- What are the expected study risks? First in man, intervention with novel drugs lacking extensive safety profiles, vulnerable target population
- Is the aim to further use collected study data for research? Biological material and health related data
What do I need to do?
Based on the Swiss law, describe the consent process applicable to your study, such as:
- Staff involved in consent acquisition
- Means of informing and obtaining consent (e.g. in writing and/or orally, inclusion of witness or qualified translator)
- Timing (e.g. post-hoc consent, incomplete information or step-wise consent)
- Inclusion of participants by means of advertisement
- Participant remuneration procedures
- Further use of data and material from participants that withdrew or were lost to follow up
In order to ensure that the consent process is correctly implemented, during study conduct, ongoing surveillance is important.
Aspects to include:
- The consent process of the study must be clearly described in the study protocol, including in a relevant SOP or WI
- Staff is trained on the consent process and informed about any relevant changes to this process
- During study conduct, only current and EC approved version of the ICF can be used for participant recruitment and consent
- The ICF must be correctly dated and signed by both staff and study participant:
- Only staff listed on the delegation log, and having been delegated the task of consent can sign and date the document
- On the ICF:
- All information except signatures are legible
- For identification purposes, name of staff signing the ICF is entered
- Participant name, date of birth is entered
- Participants have personally dated and signed the document
- If applicable, the time when the document was signed is entered
- Participant and staff sign the ICF together at the same time
- Study staff should never sign before the participant has entered his/her signature
- The original signed and dated ICF:
- Is filed in the ISF of the study site
- A signed copy is handed out to participants
- Are informed about changes including potential consequences of the amendment (e.g. additional safety concerns, sampling of biological material, visits, data collection, and time investments).
- Re-consent and sign the updated ICF (with date and signature)
All signed versions of the ICF are kept in the ISF of the study site.
Where can I get help?
Your local CTU↧ can support you with experienced staff regarding this topic
Basel, Departement Klinische Forschung, CTU, dkf.unibas.ch
Lugano, Clinical Trials Unit, CTU-EOC, www.ctueoc.ch
Bern, Clinical Trials Unit, CTU, www.ctu.unibe.ch
Geneva, Clinical Research Center, CRC, crc.hug.ch
Lausanne, Clinical Research Center, CRC, www.chuv.ch
St. Gallen, Clinical Trials Unit, CTU, www.kssg.ch
Zürich, Clinical Trials Center, CTC, www.usz.ch
Swissethics – see in particular:
- Checklist for the recruitment of study participants by means of advertising
- Specimen text for advertisement
- Guidelines on the retention period of biological material and personal data of further use projects without consent
- Conception and application of an electronic informed consent

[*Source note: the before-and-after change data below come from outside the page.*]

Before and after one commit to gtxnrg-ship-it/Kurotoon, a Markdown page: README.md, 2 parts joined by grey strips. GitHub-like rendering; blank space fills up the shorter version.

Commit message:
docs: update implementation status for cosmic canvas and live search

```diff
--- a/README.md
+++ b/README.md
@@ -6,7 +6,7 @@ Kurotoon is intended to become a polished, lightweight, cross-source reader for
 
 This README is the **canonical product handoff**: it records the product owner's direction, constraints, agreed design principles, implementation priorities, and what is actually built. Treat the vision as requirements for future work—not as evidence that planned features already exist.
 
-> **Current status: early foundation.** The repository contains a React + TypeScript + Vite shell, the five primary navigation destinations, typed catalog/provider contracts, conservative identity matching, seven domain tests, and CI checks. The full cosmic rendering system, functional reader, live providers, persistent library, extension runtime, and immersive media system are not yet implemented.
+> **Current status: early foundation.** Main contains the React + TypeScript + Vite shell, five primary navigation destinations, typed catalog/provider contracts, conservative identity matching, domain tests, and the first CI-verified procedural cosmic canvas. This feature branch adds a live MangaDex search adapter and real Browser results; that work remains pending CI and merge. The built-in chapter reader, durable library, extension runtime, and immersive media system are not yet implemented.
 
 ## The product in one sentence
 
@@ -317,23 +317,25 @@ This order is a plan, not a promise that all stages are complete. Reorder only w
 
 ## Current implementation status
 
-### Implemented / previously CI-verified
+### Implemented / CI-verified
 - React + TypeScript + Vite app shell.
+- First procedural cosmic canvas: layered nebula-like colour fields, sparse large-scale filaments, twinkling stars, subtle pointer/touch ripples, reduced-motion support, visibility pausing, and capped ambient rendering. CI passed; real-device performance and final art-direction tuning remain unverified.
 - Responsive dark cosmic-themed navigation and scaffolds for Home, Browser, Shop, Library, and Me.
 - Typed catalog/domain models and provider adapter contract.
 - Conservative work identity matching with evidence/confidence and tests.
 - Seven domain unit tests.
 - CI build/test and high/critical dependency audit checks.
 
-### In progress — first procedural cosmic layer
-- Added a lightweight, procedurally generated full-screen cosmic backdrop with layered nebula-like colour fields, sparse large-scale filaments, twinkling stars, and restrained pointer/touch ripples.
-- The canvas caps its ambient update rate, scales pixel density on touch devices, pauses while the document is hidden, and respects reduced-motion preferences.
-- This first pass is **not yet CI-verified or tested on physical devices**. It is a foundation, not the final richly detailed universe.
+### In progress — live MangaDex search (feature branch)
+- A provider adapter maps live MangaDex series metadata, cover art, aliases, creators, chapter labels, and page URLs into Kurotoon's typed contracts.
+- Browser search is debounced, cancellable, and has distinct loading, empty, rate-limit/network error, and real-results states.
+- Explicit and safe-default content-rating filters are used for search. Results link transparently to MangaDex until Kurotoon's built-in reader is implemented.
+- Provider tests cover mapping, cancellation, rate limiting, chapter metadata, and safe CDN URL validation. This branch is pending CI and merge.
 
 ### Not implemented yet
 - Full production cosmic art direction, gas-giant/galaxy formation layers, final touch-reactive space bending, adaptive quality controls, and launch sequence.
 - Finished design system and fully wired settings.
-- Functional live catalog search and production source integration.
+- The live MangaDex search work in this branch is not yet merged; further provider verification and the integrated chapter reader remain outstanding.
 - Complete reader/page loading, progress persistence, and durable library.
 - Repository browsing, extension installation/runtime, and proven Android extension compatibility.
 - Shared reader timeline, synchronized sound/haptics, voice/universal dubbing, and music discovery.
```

- Time for consideration
- Monetary contributions to patients participating in research projects
ICH GCP E6(R2) – see in particular guideline
- 4.8. Informed consent of trial subjects

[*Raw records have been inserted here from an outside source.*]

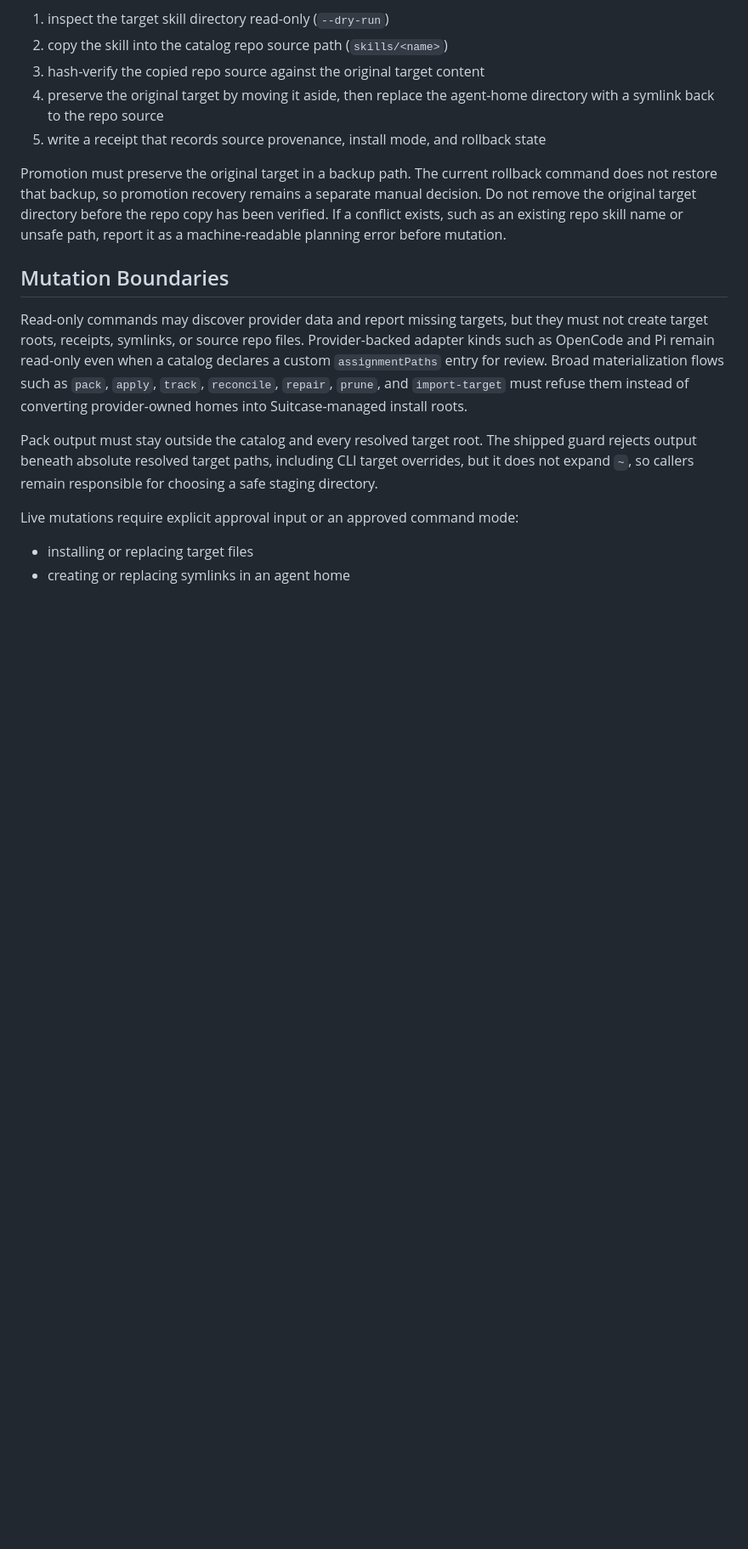
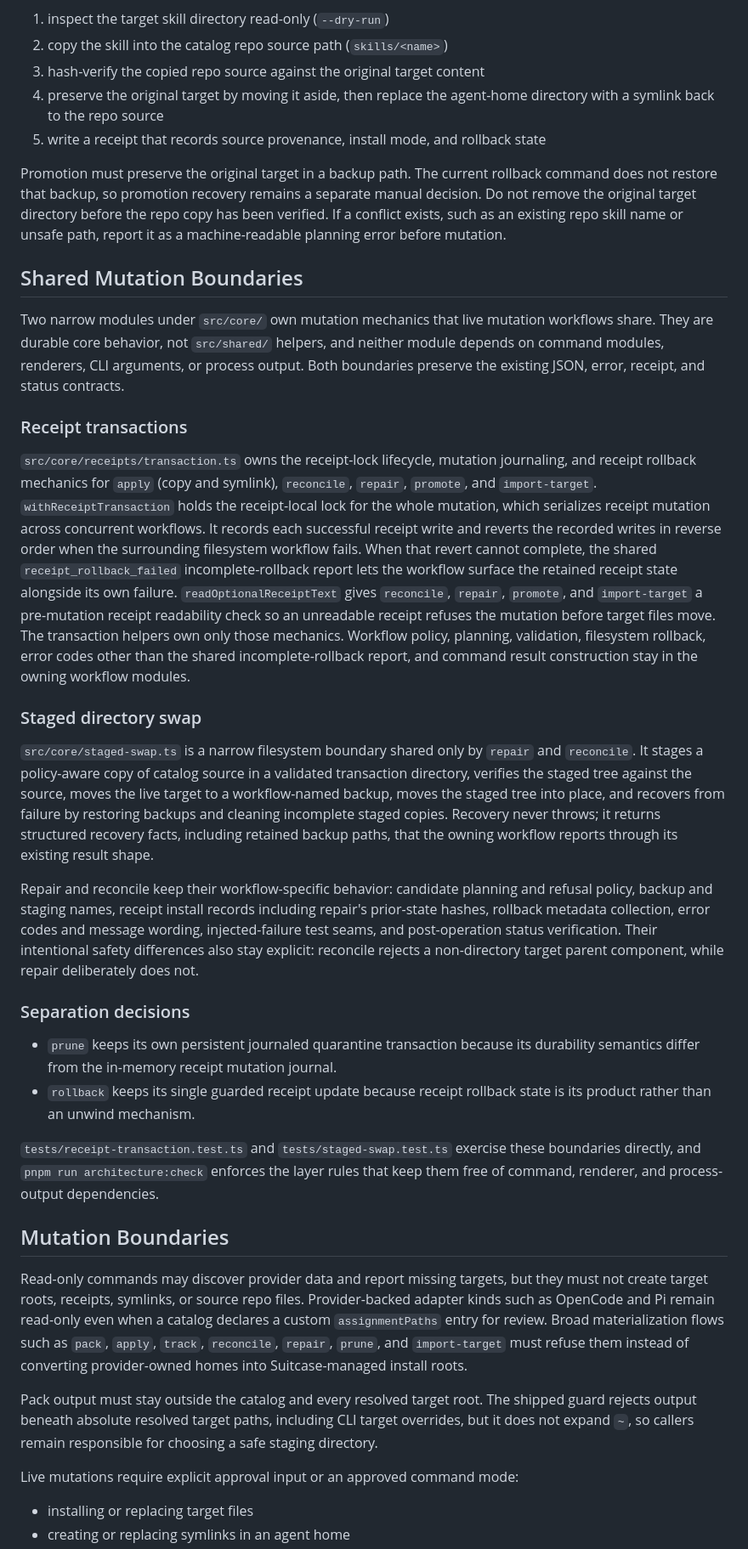
Before and after one commit to calvinnwq/skill-suitcase, a Markdown page: ARCHITECTURE.md, the part around one of its changes. Shown at 85% size. Rendered like a GitHub page; blank space fills up the shorter version.

Commit message:
docs(architecture): document shared mutation boundaries (#92)
Add a Shared Mutation Boundaries section covering the shipped receipt
transaction boundary (src/core/receipts/transaction.ts) and the
repair/reconcile staged-swap boundary (src/core/staged-swap.ts), the
workflow-owned policy that stays out of them, and the deliberate prune
and rollback separation decisions.

Closes NGX-631 repository scope.

```diff
--- a/ARCHITECTURE.md
+++ b/ARCHITECTURE.md
@@ -502,6 +502,38 @@ The current rollback command does not restore that backup, so promotion recovery
 Do not remove the original target directory before the repo copy has been verified.
 If a conflict exists, such as an existing repo skill name or unsafe path, report it as a machine-readable planning error before mutation.
 
+## Shared Mutation Boundaries
+
+Two narrow modules under `src/core/` own mutation mechanics that live mutation workflows share.
+They are durable core behavior, not `src/shared/` helpers, and neither module depends on command modules, renderers, CLI arguments, or process output.
+Both boundaries preserve the existing JSON, error, receipt, and status contracts.
+
+### Receipt transactions
+
+`src/core/receipts/transaction.ts` owns the receipt-lock lifecycle, mutation journaling, and receipt rollback mechanics for `apply` (copy and symlink), `reconcile`, `repair`, `promote`, and `import-target`.
+`withReceiptTransaction` holds the receipt-local lock for the whole mutation, which serializes receipt mutation across concurrent workflows.
+It records each successful receipt write and reverts the recorded writes in reverse order when the surrounding filesystem workflow fails.
+When that revert cannot complete, the shared `receipt_rollback_failed` incomplete-rollback report lets the workflow surface the retained receipt state alongside its own failure.
+`readOptionalReceiptText` gives `reconcile`, `repair`, `promote`, and `import-target` a pre-mutation receipt readability check so an unreadable receipt refuses the mutation before target files move.
+The transaction helpers own only those mechanics.
+Workflow policy, planning, validation, filesystem rollback, error codes other than the shared incomplete-rollback report, and command result construction stay in the owning workflow modules.
+
+### Staged directory swap
+
+`src/core/staged-swap.ts` is a narrow filesystem boundary shared only by `repair` and `reconcile`.
+It stages a policy-aware copy of catalog source in a validated transaction directory, verifies the staged tree against the source, moves the live target to a workflow-named backup, moves the staged tree into place, and recovers from failure by restoring backups and cleaning incomplete staged copies.
+Recovery never throws; it returns structured recovery facts, including retained backup paths, that the owning workflow reports through its existing result shape.
+
+Repair and reconcile keep their workflow-specific behavior: candidate planning and refusal policy, backup and staging names, receipt install records including repair's prior-state hashes, rollback metadata collection, error codes and message wording, injected-failure test seams, and post-operation status verification.
+Their intentional safety differences also stay explicit: reconcile rejects a non-directory target parent component, while repair deliberately does not.
+
+### Separation decisions
+
+- `prune` keeps its own persistent journaled quarantine transaction because its durability semantics differ from the in-memory receipt mutation journal.
+- `rollback` keeps its single guarded receipt update because receipt rollback state is its product rather than an unwind mechanism.
+
+`tests/receipt-transaction.test.ts` and `tests/staged-swap.test.ts` exercise these boundaries directly, and `pnpm run architecture:check` enforces the layer rules that keep them free of command, renderer, and process-output dependencies.
+
 ## Mutation Boundaries
 
 Read-only commands may discover provider data and report missing targets, but
```
Also changed, not shown: other parts of ARCHITECTURE.md (+1 -1 lines).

Declaration of Helsinki – see in particular principles
- 25 – 32 Informed Consent
ISO 14155:2020 Medical devices (access liable to costs) - see in particular sections
- 5.8 Informed consent

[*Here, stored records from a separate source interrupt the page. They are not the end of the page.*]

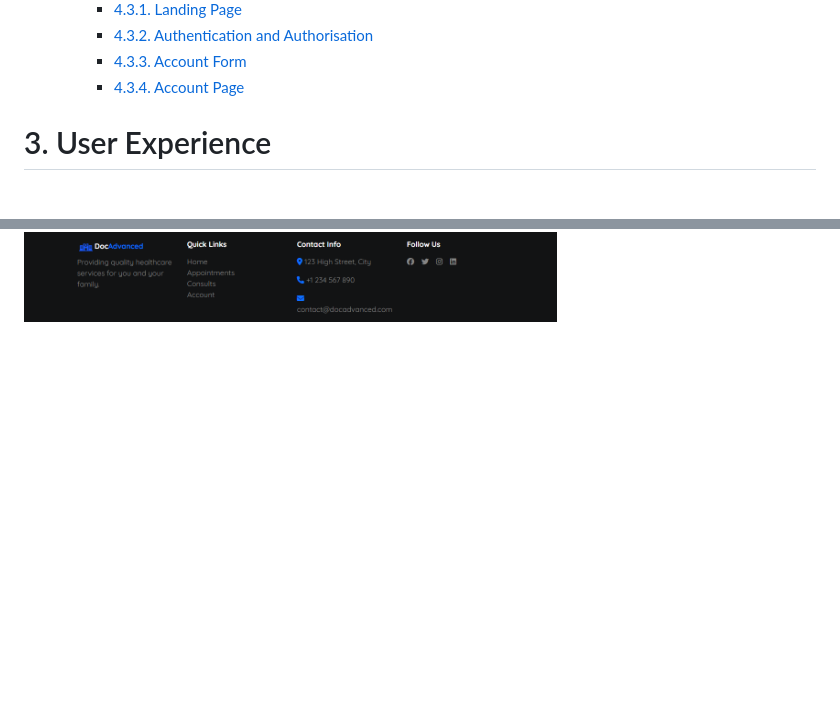
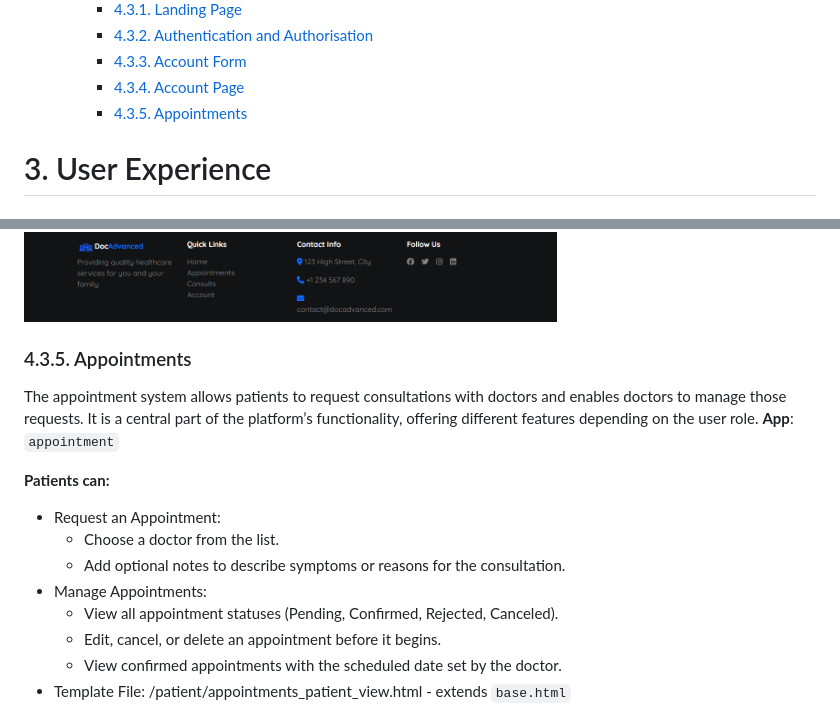
Before and after one commit to Jonatas-01/DocAdvanced, a Markdown page: README.md, 2 parts joined by grey strips. GitHub-like rendering; blank space fills up the shorter version.

Commit message:
docs: add appointments section to README

```diff
--- a/README.md
+++ b/README.md
@@ -36,6 +36,7 @@ The platform is designed for teenagers and adults who want a fast and simple way
         - [4.3.2. Authentication and Authorisation](#432-authentication-and-authorisation)
         - [4.3.3. Account Form](#433-account-form)
         - [4.3.4. Account Page](#434-account-page)
+        - [4.3.5. Appointments](#435-appointments)
 
 # 3. User Experience
 
@@ -321,3 +322,18 @@ Doctors can:
 - Template File: /accounts/doctor_details.html - extends `base.html`
 
 ![Doctor Details](/docs/website-features/doctor-account-page.png)
+
+### 4.3.5. Appointments
+The appointment system allows patients to request consultations with doctors and enables doctors to manage those requests. It is a central part of the platform’s functionality, offering different features depending on the user role.
+**App**: `appointment`
+
+**Patients can:**
+- Request an Appointment:
+    - Choose a doctor from the list.
+    - Add optional notes to describe symptoms or reasons for the consultation.
+- Manage Appointments:
+    - View all appointment statuses (Pending, Confirmed, Rejected, Canceled).
+    - Edit, cancel, or delete an appointment before it begins.
+    - View confirmed appointments with the scheduled date set by the doctor.
+- Template File: /patient/appointments_patient_view.html - extends `base.html`
+
```
Also changed, not shown: other parts of README.md (+14 -0 lines), docs/website-features/doctor-appointments.png (added), docs/website-features/patient-appointment-part1.png (added), docs/website-features/patient-appointment-part2.png (added), 1 other file.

HRA – see in particular articles and chapters
- Art. 16 Informed consent
- Art. 17 Consent to further use for research
- Art. 18 Incomplete consent
- Chapter 3, section 1. Research involving children, adolescents, adults lacking capacity.
- Chapter 3, section 2. Research involving pregnant women, IFV embryos, foetuses
- Chapter 3, section 3. Research involving prisoners
- Chapter 3, section 4. Research in emergency situation
ClinO – see in particular articles
- Art. 7 Informed Consent
- Art. 8 Exception to the written form
- Art. 9 Consequences of revocation of consent
- Art. 15 Post hoc consent in emergency situations
HRO – see in particular articles and chapter
- Art. 8 Informed Consent
- Art. 9 Exception to the written form
- Art. 10 Consequences of revocation of consent
- Art.11 Research projects in emergency situations
- Art. 41 Research involving deceased persons
- Art. 44 Informed consent involving embryos and foetuses
- Chapter 3, section 2. Informed consent and information in further use of biological material and health-related data